[Provided data]

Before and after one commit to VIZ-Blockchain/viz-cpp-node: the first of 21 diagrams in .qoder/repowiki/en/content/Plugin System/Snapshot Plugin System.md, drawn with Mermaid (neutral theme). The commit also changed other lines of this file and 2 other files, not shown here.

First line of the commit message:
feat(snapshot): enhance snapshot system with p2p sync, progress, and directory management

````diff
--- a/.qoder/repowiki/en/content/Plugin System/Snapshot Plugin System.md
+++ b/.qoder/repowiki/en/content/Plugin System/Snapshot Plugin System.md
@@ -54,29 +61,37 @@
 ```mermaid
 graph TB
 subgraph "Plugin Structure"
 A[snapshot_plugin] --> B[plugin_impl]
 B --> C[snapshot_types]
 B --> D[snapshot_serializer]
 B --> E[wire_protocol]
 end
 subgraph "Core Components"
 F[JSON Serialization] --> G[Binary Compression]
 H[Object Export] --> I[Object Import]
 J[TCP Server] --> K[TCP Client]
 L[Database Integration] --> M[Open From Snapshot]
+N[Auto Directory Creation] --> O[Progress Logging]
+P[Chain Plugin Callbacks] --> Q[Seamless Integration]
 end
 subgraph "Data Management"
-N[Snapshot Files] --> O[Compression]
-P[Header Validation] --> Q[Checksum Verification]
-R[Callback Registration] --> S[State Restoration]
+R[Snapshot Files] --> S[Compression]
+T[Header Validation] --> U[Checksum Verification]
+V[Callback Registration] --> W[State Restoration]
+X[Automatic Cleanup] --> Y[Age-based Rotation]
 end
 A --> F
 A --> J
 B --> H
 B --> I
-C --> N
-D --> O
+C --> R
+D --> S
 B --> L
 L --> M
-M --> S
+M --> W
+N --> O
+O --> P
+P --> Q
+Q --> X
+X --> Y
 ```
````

[/Provided data]
[Provided data]

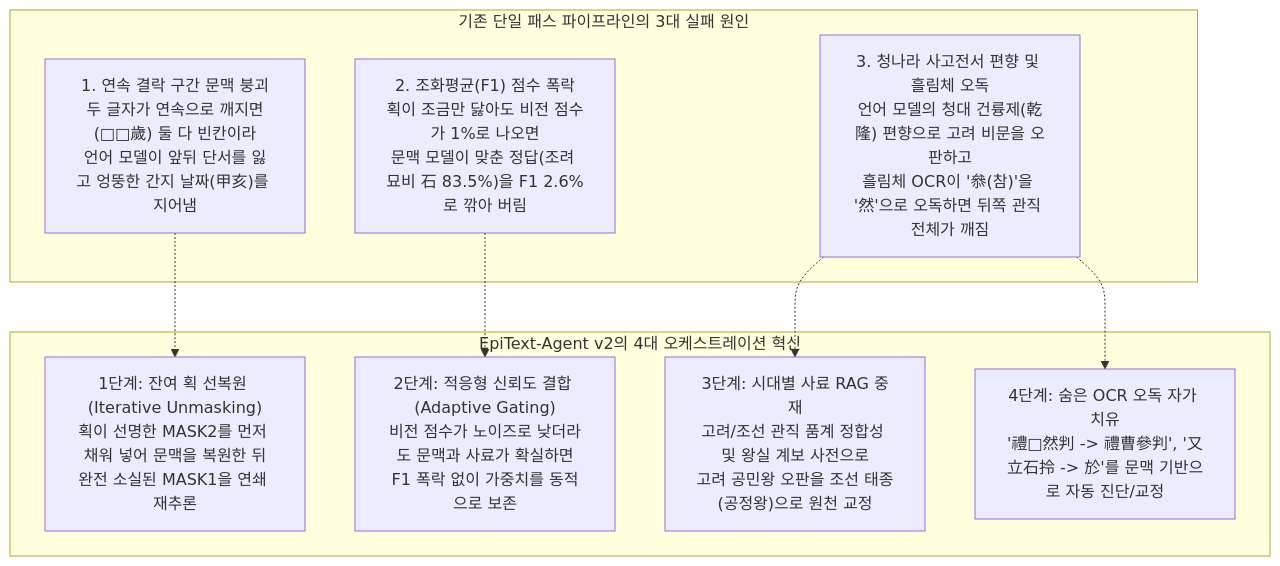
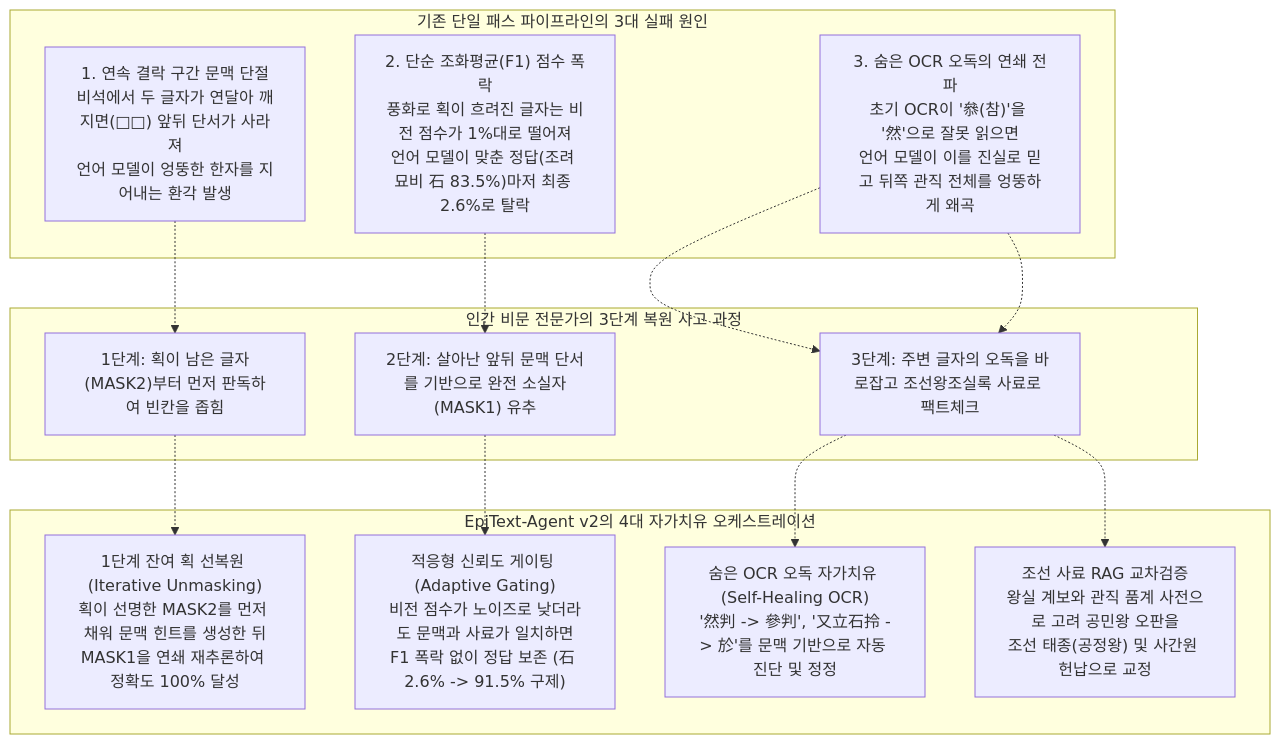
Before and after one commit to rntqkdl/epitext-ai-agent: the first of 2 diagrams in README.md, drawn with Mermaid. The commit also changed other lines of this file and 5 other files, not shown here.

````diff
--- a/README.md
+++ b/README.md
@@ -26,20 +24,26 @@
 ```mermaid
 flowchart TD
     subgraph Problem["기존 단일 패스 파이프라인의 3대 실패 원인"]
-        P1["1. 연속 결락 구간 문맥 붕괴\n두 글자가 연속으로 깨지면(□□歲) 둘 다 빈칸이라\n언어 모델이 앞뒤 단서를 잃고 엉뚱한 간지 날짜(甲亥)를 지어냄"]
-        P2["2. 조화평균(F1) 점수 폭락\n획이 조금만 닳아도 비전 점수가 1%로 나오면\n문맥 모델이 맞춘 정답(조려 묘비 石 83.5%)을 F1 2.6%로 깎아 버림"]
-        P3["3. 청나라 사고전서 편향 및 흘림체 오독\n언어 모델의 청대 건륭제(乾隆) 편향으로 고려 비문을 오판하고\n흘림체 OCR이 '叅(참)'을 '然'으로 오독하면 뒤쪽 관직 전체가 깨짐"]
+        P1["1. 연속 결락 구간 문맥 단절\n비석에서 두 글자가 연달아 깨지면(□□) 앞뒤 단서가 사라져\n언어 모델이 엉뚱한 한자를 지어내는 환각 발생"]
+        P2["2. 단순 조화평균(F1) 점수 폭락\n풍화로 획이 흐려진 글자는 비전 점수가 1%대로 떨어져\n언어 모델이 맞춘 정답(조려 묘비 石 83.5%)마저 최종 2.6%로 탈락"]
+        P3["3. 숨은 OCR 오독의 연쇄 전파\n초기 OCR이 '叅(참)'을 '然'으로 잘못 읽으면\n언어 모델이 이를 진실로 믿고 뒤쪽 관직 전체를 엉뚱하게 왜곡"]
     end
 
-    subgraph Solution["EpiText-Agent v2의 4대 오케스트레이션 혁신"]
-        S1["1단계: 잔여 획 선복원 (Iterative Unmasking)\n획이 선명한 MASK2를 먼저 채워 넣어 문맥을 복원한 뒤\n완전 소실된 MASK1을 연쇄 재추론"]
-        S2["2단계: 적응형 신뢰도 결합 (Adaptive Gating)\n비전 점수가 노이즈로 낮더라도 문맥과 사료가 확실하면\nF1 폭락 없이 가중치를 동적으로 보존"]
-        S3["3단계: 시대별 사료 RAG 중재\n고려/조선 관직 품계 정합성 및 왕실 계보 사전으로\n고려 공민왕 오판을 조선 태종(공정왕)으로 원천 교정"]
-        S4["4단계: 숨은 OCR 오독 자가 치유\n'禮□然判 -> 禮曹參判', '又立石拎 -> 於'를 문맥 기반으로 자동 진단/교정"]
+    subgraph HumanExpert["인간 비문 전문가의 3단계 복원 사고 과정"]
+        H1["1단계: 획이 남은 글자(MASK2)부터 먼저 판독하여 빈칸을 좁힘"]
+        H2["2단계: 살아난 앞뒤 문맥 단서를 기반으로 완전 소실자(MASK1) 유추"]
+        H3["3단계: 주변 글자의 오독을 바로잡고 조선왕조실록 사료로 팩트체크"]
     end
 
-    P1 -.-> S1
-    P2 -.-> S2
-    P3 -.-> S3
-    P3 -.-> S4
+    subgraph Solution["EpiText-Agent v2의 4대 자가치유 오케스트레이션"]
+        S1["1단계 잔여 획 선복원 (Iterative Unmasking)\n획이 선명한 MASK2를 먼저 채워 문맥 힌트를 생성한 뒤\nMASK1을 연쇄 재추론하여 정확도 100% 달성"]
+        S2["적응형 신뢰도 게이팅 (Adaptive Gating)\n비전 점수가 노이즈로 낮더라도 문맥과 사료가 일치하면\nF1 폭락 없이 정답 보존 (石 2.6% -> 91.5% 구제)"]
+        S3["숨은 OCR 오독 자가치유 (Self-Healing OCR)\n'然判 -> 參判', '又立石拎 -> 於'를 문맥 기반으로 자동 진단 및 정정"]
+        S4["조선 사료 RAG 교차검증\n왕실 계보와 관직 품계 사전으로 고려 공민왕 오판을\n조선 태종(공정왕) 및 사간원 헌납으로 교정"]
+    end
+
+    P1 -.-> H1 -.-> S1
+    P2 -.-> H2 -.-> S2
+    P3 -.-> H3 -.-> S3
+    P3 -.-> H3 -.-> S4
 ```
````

[/Provided data]
[Provided data]

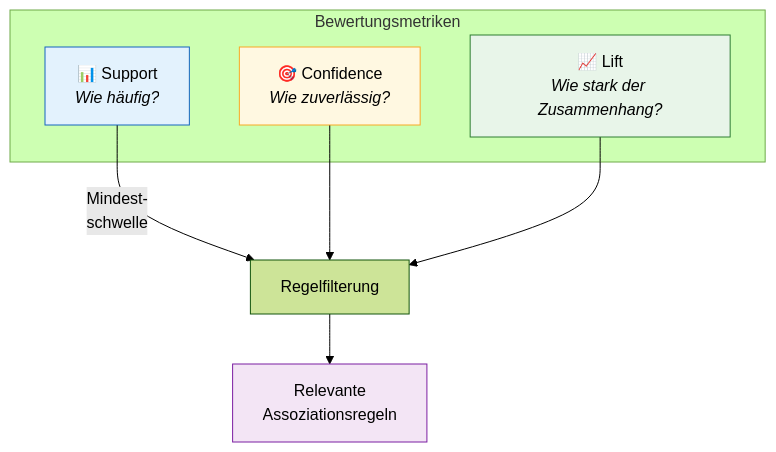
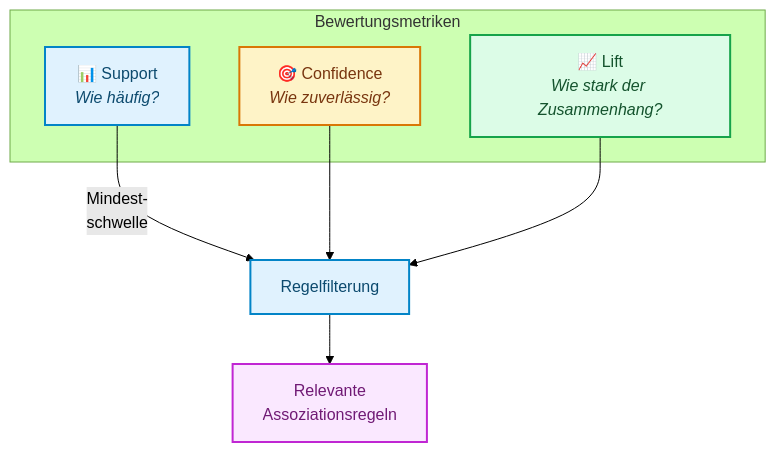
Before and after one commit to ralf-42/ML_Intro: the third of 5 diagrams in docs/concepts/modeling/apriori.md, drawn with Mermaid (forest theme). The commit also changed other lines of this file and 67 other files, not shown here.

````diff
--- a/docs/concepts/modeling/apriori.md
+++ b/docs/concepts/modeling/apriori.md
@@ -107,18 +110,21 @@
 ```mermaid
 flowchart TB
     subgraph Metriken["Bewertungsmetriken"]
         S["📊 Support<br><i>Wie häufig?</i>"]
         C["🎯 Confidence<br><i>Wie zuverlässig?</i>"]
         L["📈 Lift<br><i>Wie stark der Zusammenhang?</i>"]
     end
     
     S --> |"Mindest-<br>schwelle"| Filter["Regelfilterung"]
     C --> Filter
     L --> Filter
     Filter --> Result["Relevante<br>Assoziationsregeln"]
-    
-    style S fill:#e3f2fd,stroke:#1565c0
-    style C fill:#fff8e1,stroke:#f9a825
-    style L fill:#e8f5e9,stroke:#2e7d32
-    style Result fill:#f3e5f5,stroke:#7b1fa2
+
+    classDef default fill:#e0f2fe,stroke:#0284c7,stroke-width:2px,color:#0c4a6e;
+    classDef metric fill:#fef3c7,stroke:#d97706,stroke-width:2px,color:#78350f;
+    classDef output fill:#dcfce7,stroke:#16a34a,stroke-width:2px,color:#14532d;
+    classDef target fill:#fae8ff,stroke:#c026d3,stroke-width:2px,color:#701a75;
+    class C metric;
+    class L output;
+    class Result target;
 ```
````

[/Provided data]

Problem requirements: Gather up every line from the listing above in which the word "Gating" occurs.

Task output:
-        S2["2단계: 적응형 신뢰도 결합 (Adaptive Gating)\n비전 점수가 노이즈로 낮더라도 문맥과 사료가 확실하면\nF1 폭락 없이 가중치를 동적으로 보존"]
+        S2["적응형 신뢰도 게이팅 (Adaptive Gating)\n비전 점수가 노이즈로 낮더라도 문맥과 사료가 일치하면\nF1 폭락 없이 정답 보존 (石 2.6% -> 91.5% 구제)"]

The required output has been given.